It is my opinion that Act 1282 of 1999 should take precedence, and that persons who are licensed to carry concealed weapons must abide by its wider prohibitions.
I base this conclusion on the Arkansas Supreme Court’s rule of statutory interpretation under which statutes that address the same subject must be construed together and made to stand if they are capable of being reconciled. Reed v. State, 330 Ark. 645, 957 S.W.2d 174 (1997). The court has also held that in determining the intent of the legislature, the two statutes under consideration may be construed by looking to all laws on the subject, viewing them as a single system and giving effect to the system’s general purpose. Citizens to Establish a Reform Party in Arkansas v. Priest, 325 Ark. 257, 926 S.W.2d 432 (1996).

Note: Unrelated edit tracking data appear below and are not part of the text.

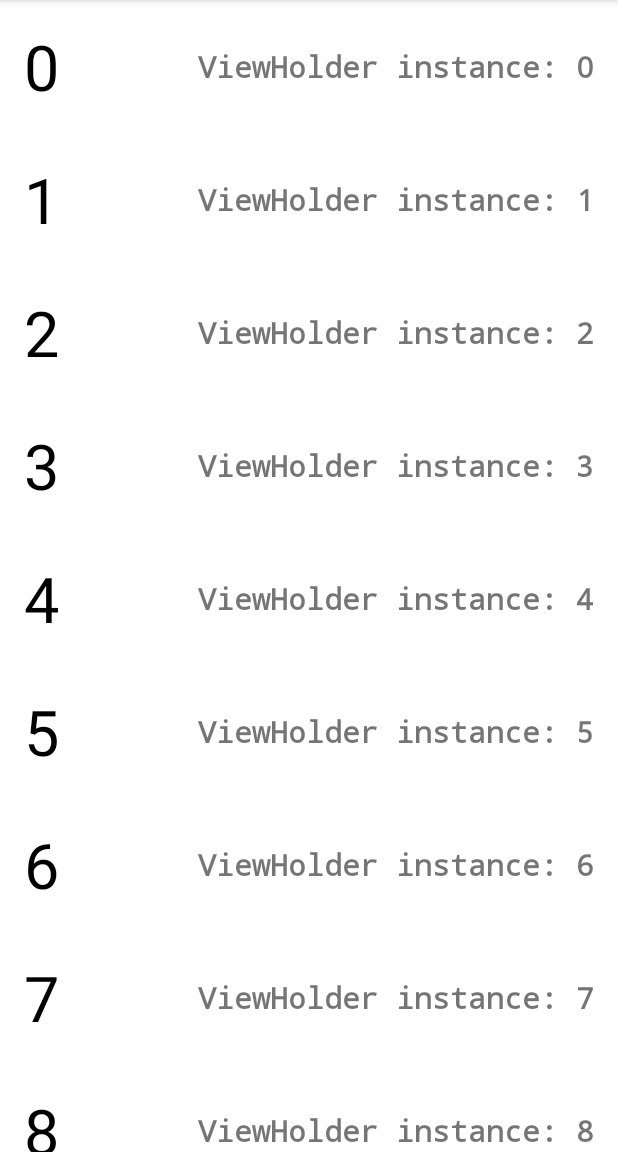
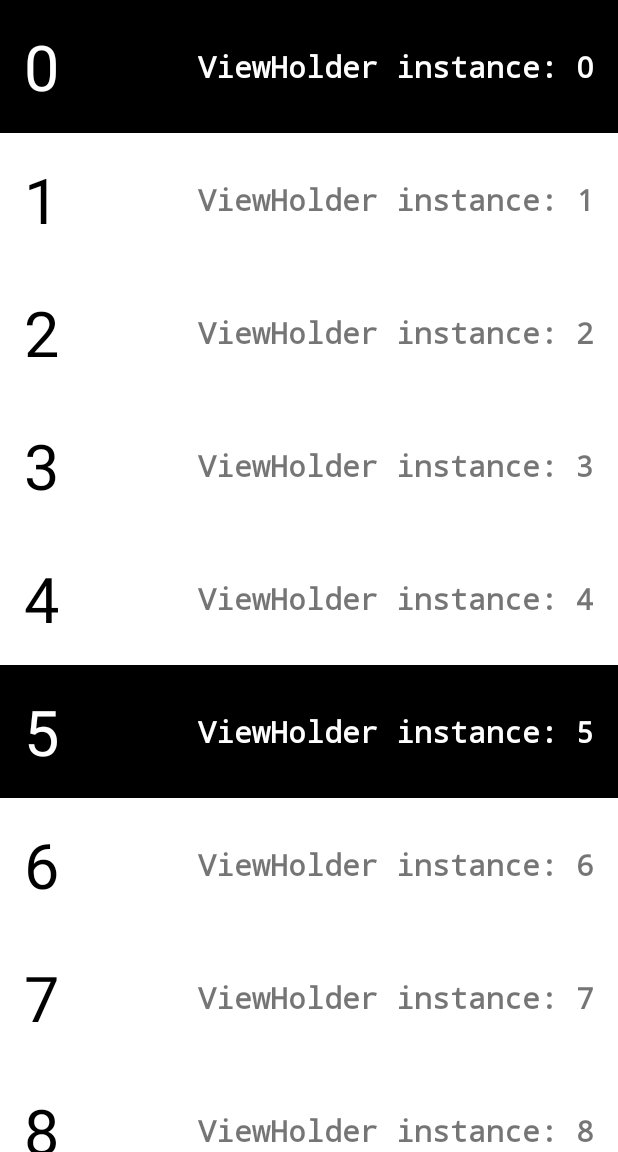
Before and after one commit to SakshamKhanuja/c_xi_RecyclerView, an Android app: the screen it shows after launch (MainActivity), on a phone screen of 412 x 824 dp, the part 84-1236 px from its top. Run offline under Robolectric (Android 15) with nearby library versions, the phone set to English and light mode, and no system bars.

Commit message:
Added View Type

```diff
--- a/app/src/main/java/com/intermediate/recycler_view/RAdapter.java
+++ b/app/src/main/java/com/intermediate/recycler_view/RAdapter.java
@@ -19,6 +19,9 @@ public class RAdapter extends RecyclerView.Adapter<RAdapter.NumberViewHolder> {
 
     // Allows us to use an External click handler for our RecyclerView items.
     private final ListItemClickListener mListItemClickListener;
+
+    // Represents the view type for item Views' position that are divisible by 5.
+    private static final int VIEW_TYPE_FIVE = 5;
 
     // Contains a single method having the clicked item view's position in the adapter's data set.
     public interface ListItemClickListener {
@@ -53,7 +56,16 @@ public class RAdapter extends RecyclerView.Adapter<RAdapter.NumberViewHolder> {
         LayoutInflater layoutInflater = (LayoutInflater) parent.getContext()
                 .getSystemService(Context.LAYOUT_INFLATER_SERVICE);
 
-        View view = layoutInflater.inflate(R.layout.number_list_item, parent, false);
+        // Represents the ID of the layout that is needed to be inflated.
+        int layout_ID;
+
+        if (viewType == VIEW_TYPE_FIVE) {
+            layout_ID = R.layout.list_five_item;
+        } else {
+            layout_ID = R.layout.number_list_item;
+        }
+
+        View view = layoutInflater.inflate(layout_ID, parent, false);
 
         // Set this ViewHolder's instance.
         TextView textHolder = view.findViewById(R.id.item_text_holder);
@@ -74,6 +86,22 @@ public class RAdapter extends RecyclerView.Adapter<RAdapter.NumberViewHolder> {
          * The position of item within the adapter's dataset is passed.
          */
         holder.bindData(position);
+    }
+
+
+    @Override
+    public int getItemViewType(int position) {
+        /*
+         * This sets the "view Type" based on item views' position.
+         *
+         * The "view Type" is then returned to "onCreateViewHolder" method to inflate views based
+         * on it.
+         */
+        if (position % 5 == 0) {
+            return VIEW_TYPE_FIVE;
+        }
+        // Returns 0.
+        return super.getItemViewType(position);
     }
 
     @Override
--- /dev/null
+++ b/app/src/main/res/layout/list_five_item.xml
@@ -0,0 +1,30 @@
+<?xml version="1.0" encoding="utf-8"?>
+<FrameLayout xmlns:android="http://schemas.android.com/apk/res/android"
+    xmlns:tools="http://schemas.android.com/tools"
+    android:layout_width="match_parent"
+    android:background="@android:color/black"
+    android:layout_height="wrap_content">
+
+    <TextView
+        android:id="@+id/item_text_number"
+        android:layout_width="match_parent"
+        android:layout_height="match_parent"
+        android:textColor="@android:color/white"
+        android:background="?attr/selectableItemBackground"
+        android:padding="@dimen/padding_default"
+        android:textSize="@dimen/item_text_size"
+        tools:text="19" />
+
+    <TextView
+        android:id="@+id/item_text_holder"
+        android:layout_width="wrap_content"
+        android:layout_height="wrap_content"
+        android:layout_gravity="end|center_vertical"
+        android:fontFamily="monospace"
+        android:textColor="@android:color/white"
+        android:layout_marginEnd="@dimen/margin_default"
+        android:textSize="@dimen/item_holder_text_size"
+        android:textStyle="bold"
+        tools:text="ViewHolder  index: 0" />
+
+</FrameLayout>
```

These two rules can be usefully applied to the statutory situation about which you have inquired. Act 1282 of 1999 and Act 411 of 1995 address the same subject. They should be interpreted so that both will stand if possible. In this regard, it should be noted that Act 1282 can be read not as conflicting with Act 411, but rather as simply creating an additional prohibition, while allowing the basic grant of Act 411 to stand. More specifically, Act 1282 does not affect Act 411’s basic grant of authority to obtain a license to carry a concealed weapon. Rather, it recognizes that Act 411 places limitations on the right to carry concealed weapons, and simply adds an additional limitation.
The two statutes can also be viewed as being part of a larger system, the purpose of which is to allow licensed persons to carry concealed weapons, generally, but to place certain specific limitations on that right. Together, the two statutes carry out that purpose.
In any event, even if the two Acts were viewed as irreconcilably conflicting with one another to the extent of the extended prohibitions, I would have to conclude that Act 1282 of 1999 should take precedence. The Arkansas Supreme Court has held that where two statutes addressing the same subject conflict, the latter of the two must control. Kyle v. State, 312 Ark. 274, 849 S.W.2d 935 (1993).
Assistant Attorney General Suzanne Antley prepared the foregoing opinion, which I hereby approve.
MARK PRYOR Attorney General